Art school graduation shows


At this time of year art students around the world are preparing to graduate. For many, the final part of their education is exhibiting their work in public. The ‘degree show’ is also the first step to becoming a professional artist or designer. In the midst of this year’s shows, students and lecturers from Chicago, Dusseldorf and London discuss the events, from organisation to expectations; and art world professionals share what they are looking for when they, along with the general public, visit art school degree shows.

Master of Fine Arts at the School of the Art Institute of Chicago

Uniquely attached to a world-class art museum, the School of the Art Institute of Chicago showed the work of 108 Master of Fine Art (MFA) students in the 30,000 square feet of SAIC’s Sullivan galleries from April 13th–May 17th 2013.     

’The MFA Show at SAIC is a requirement for all MFA students,’ explains Director of the 2013 MFA show Kate Zeller. ‘It is an opportunity for new and ambitious work to be presented to the public.’ Recently SAIC has adopted a new approach to the exhibition.

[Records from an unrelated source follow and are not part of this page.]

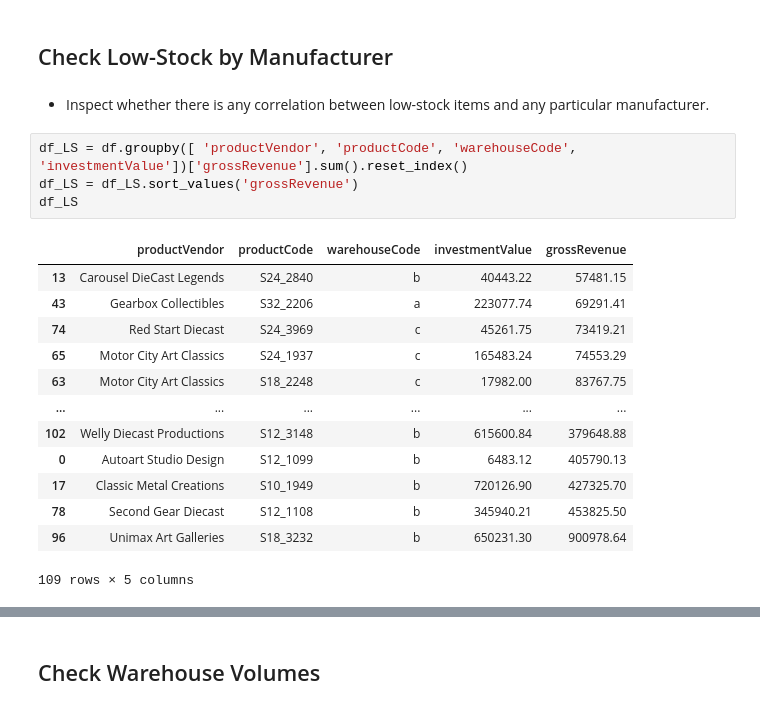
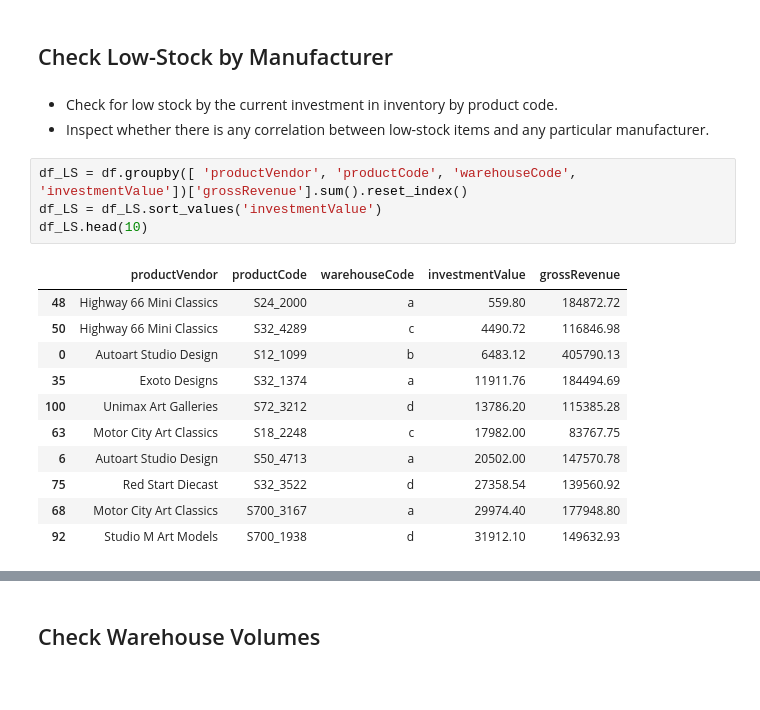
Before and after one commit to BCPMcustom/courseraSQL, a Jupyter notebook: Course#10/MintClassics.ipynb, the cells around one changed output, grey strips where cells are left out. Drawn from its saved outputs; the diff is of its cells as text.

```diff
--- a/Course#10/MintClassics.ipynb
+++ b/Course#10/MintClassics.ipynb
@@ -171,22 +171,21 @@ plt.close('all')
 # %% [markdown]
 ## Check Low-Stock by Manufacturer
 # %% [markdown]
+- Check for low stock by the current investment in inventory by product code.
 - Inspect whether there is any correlation between low-stock items and any particular manufacturer.
 # %%
 df_LS = df.groupby([ 'productVendor', 'productCode', 'warehouseCode', 'investmentValue'])['grossRevenue'].sum().reset_index()
-df_LS = df_LS.sort_values('grossRevenue')
-df_LS
+df_LS = df_LS.sort_values('investmentValue')
+df_LS.head(10)
 # %% [output]
 |  | productVendor | productCode | warehouseCode | investmentValue | grossRevenue |
-| 13 | Carousel DieCast Legends | S24_2840 | b | 40443.22 | 57481.15 |
-| 43 | Gearbox Collectibles | S32_2206 | a | 223077.74 | 69291.41 |
-| 74 | Red Start Diecast | S24_3969 | c | 45261.75 | 73419.21 |
-| 65 | Motor City Art Classics | S24_1937 | c | 165483.24 | 74553.29 |
+| 48 | Highway 66 Mini Classics | S24_2000 | a | 559.80 | 184872.72 |
+| 50 | Highway 66 Mini Classics | S32_4289 | c | 4490.72 | 116846.98 |
+| 0 | Autoart Studio Design | S12_1099 | b | 6483.12 | 405790.13 |
+| 35 | Exoto Designs | S32_1374 | a | 11911.76 | 184494.69 |
+| 100 | Unimax Art Galleries | S72_3212 | d | 13786.20 | 115385.28 |
 | 63 | Motor City Art Classics | S18_2248 | c | 17982.00 | 83767.75 |
-| ... | ... | ... | ... | ... | ... |
-| 102 | Welly Diecast Productions | S12_3148 | b | 615600.84 | 379648.88 |
-| 0 | Autoart Studio Design | S12_1099 | b | 6483.12 | 405790.13 |
-| 17 | Classic Metal Creations | S10_1949 | b | 720126.90 | 427325.70 |
-| 78 | Second Gear Diecast | S12_1108 | b | 345940.21 | 453825.50 |
-| 96 | Unimax Art Galleries | S18_3232 | b | 650231.30 | 900978.64 |
+| 6 | Autoart Studio Design | S50_4713 | a | 20502.00 | 147570.78 |
+| 75 | Red Start Diecast | S32_3522 | d | 27358.54 | 139560.92 |
+| 68 | Motor City Art Classics | S700_3167 | a | 29974.40 | 177948.80 |
+| 92 | Studio M Art Models | S700_1938 | d | 31912.10 | 149632.93 |
-109 rows × 5 columns
```
Also changed, not shown: parts of 8 cells of this notebook, 12 other files.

Guest curators are invited to work with graduate student curatorial assistants and through discussions and studio visits, the curators build up an understanding of the exhibiting artists’ work.  This puts them in the best position to plan the exhibition, placing and arranging artworks in such a way as to provide a meaningful context. Often schools will allocate a space to a student and let them show what they like; this new, curated approach edits what the students show and gives an overall sense to the exhibition.
Participating student Celeste Rapone views the exhibition as an important part of the creative process, ’It’s vital to get the work out of the comfort of the studio and into the world. It takes on a new form in different contexts.’ 
 Celeste Rapone, Bonfire

‘Rundgang’ at the Kunstakadamie Dusseldorf

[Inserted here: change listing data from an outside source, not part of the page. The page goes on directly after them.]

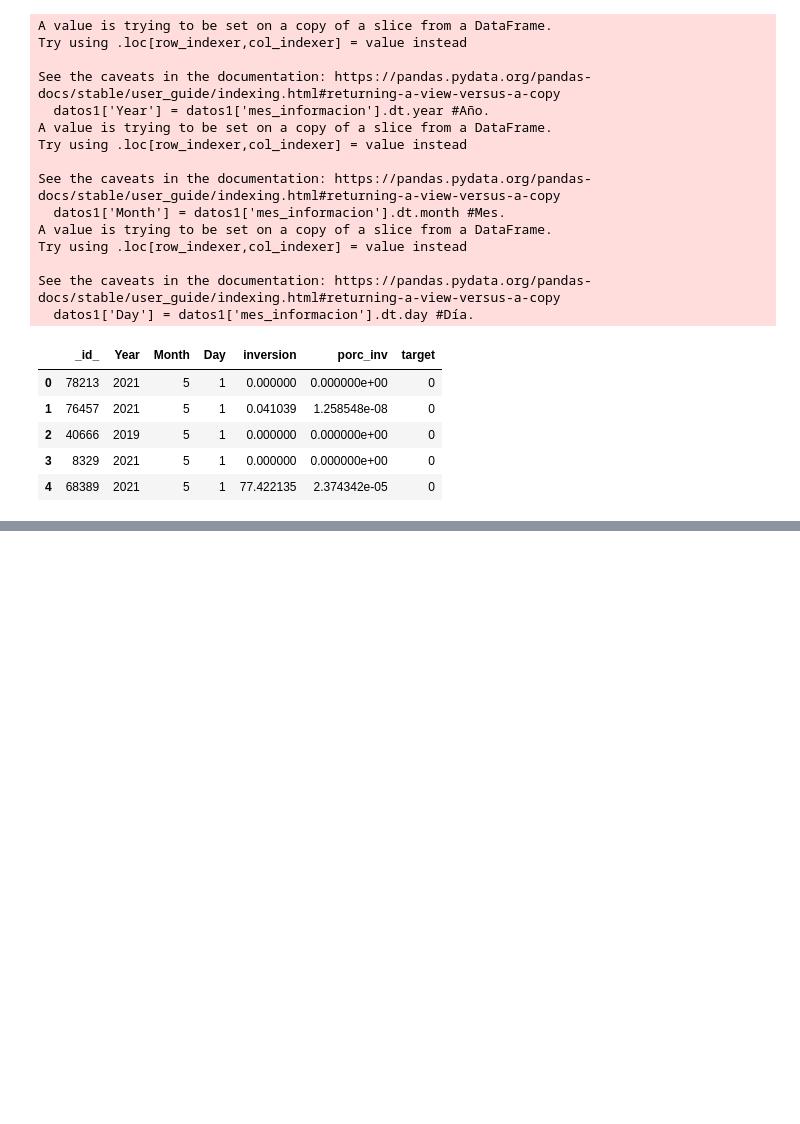
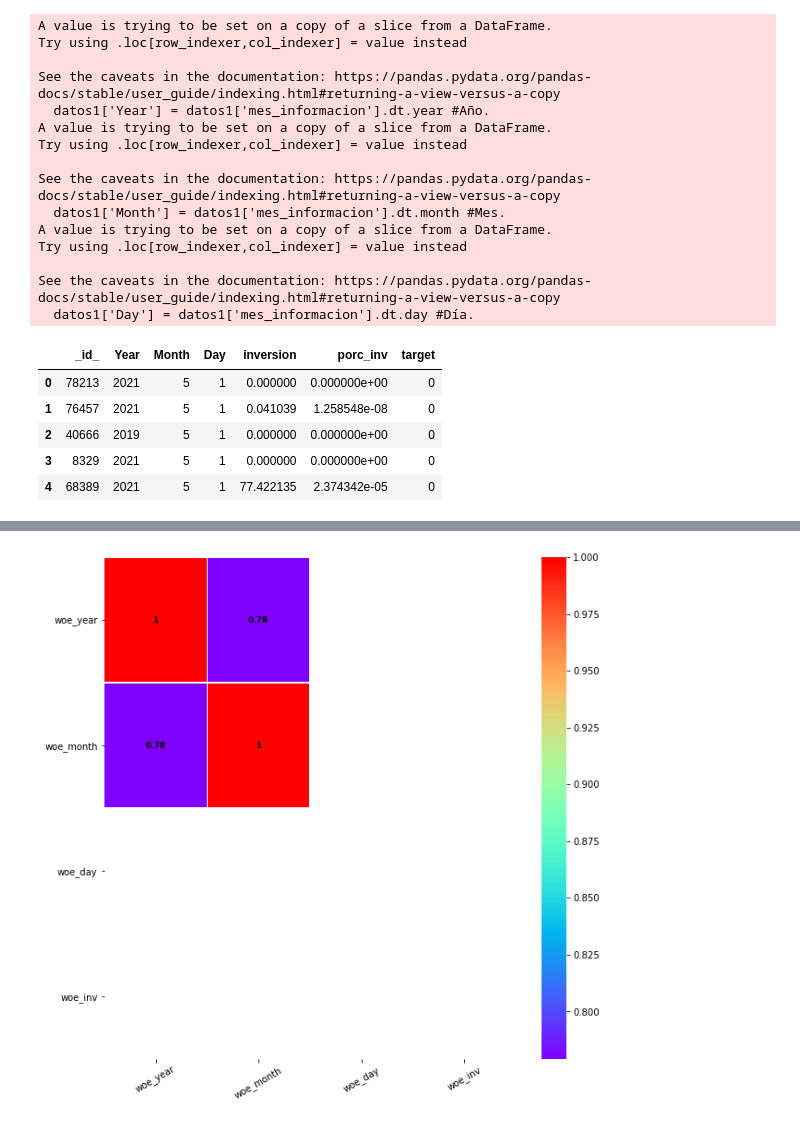
Before and after one commit to fjoh378/equipo_alfa_buena_maravilla_onda_dinamita_escuadron_lobo, a Jupyter notebook: Tarea_2/Tarea_2.ipynb, the cells around one changed output, grey strips where cells are left out. Saved outputs shown, nothing was run; the diff lists cells and outputs as text; code cells hidden in the pictures; blank space fills up the shorter version.

```diff
--- a/Tarea_2/Tarea_2.ipynb
+++ b/Tarea_2/Tarea_2.ipynb
@@ -123,0 +221,6 @@ rdy_table.head()
+# %%
+#Transformamos las variables a woe
+X_train["woe_year"]  = optb_year.transform(X_train["Year"], metric="woe")
+X_train["woe_month"] = optb_month.transform(X_train["Month"], metric="woe")
+X_train["woe_day"]   = optb_day.transform(X_train["Day"], metric="woe")
+X_train["woe_inv"]   = optb_inv.transform(X_train["inversion"], metric="woe")
@@ -123,0 +257,17 @@ rdy_table.head()
+# %%
+corre = X_train.iloc[ : , 6: ].corr()
+
+
+xticks = list(corre.index)
+yticks = list(corre.index)
+fig = plt.figure(figsize=(10,10))
+ax1 = fig.add_subplot(1, 1, 1)
+
+sns.heatmap(corre,annot=True,cmap="rainbow",ax=ax1,linewidths=.5,
+annot_kws={'size':9,'weight':'bold', 'color':'k'})
+
+ax1.set_xticklabels(xticks, rotation=30, fontsize=10)
+ax1.set_yticklabels(yticks, rotation=0, fontsize=10)
+plt.show()
+# %% [output]
+[figure, added]
```
Also changed, not shown: parts of 19 cells of this notebook.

Not all art schools use graduation as an opportunity to show students’ work. Every February the doors of one of the most celebrated art schools in Europe are opened to the public. Kunstakadamie Dusseldorf alumni include Gerhard Richter, whose professor Joseph Beuys was sacked for applying his famous maxim, ‘everyone is an artist’, too literally and allowing anyone to join his class. February’s ‘Rundgang’ (circular tour) is a chance to see students’ work in each of the Akademie’s classes.  Students apply to these classes to work with a particular professor; currently at Dusseldorf this could be Peter Doig in painting or Tony Cragg in sculpture. They then have a number of years within which to graduate, rather than the usual prescribed course term. The ‘Rundgang’ is a yearly highlight but does not form part of the students overall grade.

  ‘Rundgang’ at the Kunstakadamie Dusseldorf

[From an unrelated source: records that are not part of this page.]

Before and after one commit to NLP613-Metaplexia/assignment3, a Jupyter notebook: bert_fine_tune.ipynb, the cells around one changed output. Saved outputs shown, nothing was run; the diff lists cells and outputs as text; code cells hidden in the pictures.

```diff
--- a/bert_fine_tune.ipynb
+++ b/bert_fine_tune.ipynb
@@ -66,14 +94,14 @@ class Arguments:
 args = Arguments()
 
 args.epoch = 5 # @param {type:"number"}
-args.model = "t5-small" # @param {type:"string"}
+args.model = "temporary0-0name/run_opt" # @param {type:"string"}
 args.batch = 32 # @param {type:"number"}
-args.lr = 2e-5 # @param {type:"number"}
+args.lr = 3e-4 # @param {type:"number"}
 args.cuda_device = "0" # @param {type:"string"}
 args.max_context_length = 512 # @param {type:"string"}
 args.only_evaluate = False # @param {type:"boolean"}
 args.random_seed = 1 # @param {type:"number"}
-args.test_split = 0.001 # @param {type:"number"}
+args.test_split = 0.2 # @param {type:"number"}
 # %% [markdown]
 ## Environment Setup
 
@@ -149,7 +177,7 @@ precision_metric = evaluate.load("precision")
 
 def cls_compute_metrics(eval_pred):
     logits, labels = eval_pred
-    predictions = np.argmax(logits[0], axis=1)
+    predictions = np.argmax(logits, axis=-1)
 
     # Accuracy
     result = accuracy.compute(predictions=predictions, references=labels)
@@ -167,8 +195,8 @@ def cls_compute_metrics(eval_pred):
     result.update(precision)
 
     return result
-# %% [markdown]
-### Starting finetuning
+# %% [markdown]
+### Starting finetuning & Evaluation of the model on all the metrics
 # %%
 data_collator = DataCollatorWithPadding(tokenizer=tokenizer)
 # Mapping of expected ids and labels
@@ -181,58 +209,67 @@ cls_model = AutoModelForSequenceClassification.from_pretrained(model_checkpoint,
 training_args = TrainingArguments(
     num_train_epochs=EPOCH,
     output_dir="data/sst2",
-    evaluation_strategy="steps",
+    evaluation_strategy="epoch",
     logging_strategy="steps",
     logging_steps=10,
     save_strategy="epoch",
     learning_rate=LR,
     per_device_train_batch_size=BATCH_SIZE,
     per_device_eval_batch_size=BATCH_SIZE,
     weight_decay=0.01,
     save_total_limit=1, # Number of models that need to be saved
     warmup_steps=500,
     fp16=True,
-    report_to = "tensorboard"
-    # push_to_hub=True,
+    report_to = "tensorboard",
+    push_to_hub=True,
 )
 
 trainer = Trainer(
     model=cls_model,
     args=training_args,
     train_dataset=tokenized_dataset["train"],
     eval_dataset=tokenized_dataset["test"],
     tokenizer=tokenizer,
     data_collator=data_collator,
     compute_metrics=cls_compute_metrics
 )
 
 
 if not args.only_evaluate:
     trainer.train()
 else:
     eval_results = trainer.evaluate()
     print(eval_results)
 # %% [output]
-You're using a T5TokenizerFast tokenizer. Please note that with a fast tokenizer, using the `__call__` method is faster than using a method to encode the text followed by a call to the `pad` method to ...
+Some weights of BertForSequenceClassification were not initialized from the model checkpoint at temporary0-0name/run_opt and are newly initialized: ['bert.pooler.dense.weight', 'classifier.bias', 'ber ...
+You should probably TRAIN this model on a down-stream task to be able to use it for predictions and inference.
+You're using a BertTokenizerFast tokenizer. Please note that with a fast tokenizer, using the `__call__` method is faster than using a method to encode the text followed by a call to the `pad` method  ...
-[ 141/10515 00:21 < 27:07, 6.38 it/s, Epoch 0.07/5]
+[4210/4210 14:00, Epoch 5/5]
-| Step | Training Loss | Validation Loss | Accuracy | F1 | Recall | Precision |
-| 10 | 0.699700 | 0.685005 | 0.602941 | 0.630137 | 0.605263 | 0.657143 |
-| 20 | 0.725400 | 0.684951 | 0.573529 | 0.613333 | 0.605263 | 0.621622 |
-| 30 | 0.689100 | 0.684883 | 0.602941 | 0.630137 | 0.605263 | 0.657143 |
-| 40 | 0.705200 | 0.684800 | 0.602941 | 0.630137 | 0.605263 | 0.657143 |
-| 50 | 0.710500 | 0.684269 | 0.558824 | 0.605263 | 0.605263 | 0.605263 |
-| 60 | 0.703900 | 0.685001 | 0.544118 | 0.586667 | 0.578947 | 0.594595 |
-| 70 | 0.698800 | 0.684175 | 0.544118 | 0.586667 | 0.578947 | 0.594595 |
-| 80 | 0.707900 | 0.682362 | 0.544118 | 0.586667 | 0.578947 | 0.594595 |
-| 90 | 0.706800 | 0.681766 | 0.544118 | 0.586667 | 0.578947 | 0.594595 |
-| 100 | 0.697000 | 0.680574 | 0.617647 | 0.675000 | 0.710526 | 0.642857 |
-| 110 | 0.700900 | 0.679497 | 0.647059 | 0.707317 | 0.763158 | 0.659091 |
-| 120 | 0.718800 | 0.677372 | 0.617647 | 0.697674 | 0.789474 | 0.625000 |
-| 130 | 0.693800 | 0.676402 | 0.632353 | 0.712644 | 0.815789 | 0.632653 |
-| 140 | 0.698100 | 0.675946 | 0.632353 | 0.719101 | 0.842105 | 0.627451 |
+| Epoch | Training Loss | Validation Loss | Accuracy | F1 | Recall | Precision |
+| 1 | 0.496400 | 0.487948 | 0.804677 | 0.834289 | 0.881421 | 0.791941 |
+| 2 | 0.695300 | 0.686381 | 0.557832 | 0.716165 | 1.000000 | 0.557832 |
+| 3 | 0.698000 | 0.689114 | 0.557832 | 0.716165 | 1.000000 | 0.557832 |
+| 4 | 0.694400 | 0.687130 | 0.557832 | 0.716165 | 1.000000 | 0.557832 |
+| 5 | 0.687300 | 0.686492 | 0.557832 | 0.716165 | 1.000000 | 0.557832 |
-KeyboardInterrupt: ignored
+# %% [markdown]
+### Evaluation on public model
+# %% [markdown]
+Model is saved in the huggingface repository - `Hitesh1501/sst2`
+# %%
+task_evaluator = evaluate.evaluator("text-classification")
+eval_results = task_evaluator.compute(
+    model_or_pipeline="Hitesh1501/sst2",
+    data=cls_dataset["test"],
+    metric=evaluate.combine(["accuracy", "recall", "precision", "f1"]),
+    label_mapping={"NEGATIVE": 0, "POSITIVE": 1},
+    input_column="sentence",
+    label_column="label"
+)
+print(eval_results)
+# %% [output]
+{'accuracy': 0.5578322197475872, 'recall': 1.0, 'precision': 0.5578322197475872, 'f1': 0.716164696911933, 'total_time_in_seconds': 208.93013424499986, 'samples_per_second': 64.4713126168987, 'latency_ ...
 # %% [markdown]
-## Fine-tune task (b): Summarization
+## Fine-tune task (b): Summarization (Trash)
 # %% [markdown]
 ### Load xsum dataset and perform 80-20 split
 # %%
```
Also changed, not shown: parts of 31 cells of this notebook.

Degree shows at the University of the Arts, London (UAL)

From May until September the UAL presents graduate shows open to the industry and the public across its colleges. Smart enthusiasts and collectors know that it is at these events that exciting new artists of the future can be found.

Particularly in cultural centres such as London, gallerists and other art world professionals visit these shows looking for new talent. Justin Hammond, editor of, scours degree shows nationwide looking for 40 talented graduates to be included in the Catlin Guide. His ambition is to find artists with the potential to shape the dynamic of contemporary art over the next decade and beyond.  A key criterion for inclusion in the book: the desire to progress and make better work. After seeing many degree shows, he has this advice,’ I'd like to see artists be more ruthless with their editing at degree shows, there's an unfortunate tendency to chuck everything up. Less is definitely more.’

  Lizzie Martin 'The West and the Rest'    

Graduating this spring from the London College of Communication, Book Arts and Design course, Lizzie Martin views the shows as the transition from student to professional. ‘The final show is a celebration of progress and an opportunity to conduct myself as a professional book artist for the first time. I hope that after the show I will find it easier to reflect upon the next stages of development and imagine myself as an artist with more clarity, whether that is within continuing education or structured employment’. Lizzie has a clear-eyed view of the professional struggles ahead, recognising that the competition for jobs within the creative industries is intense.  She doesn’t expect to be approached by industry; rather, ‘I will have to push for jobs as a determined individual once the course is behind me.’

Special thanks to Alec Hatcher in the United States and Benedikt Lange, Germany.

*Lead image: Celeste Rapone, Bonfire, courtesy the artist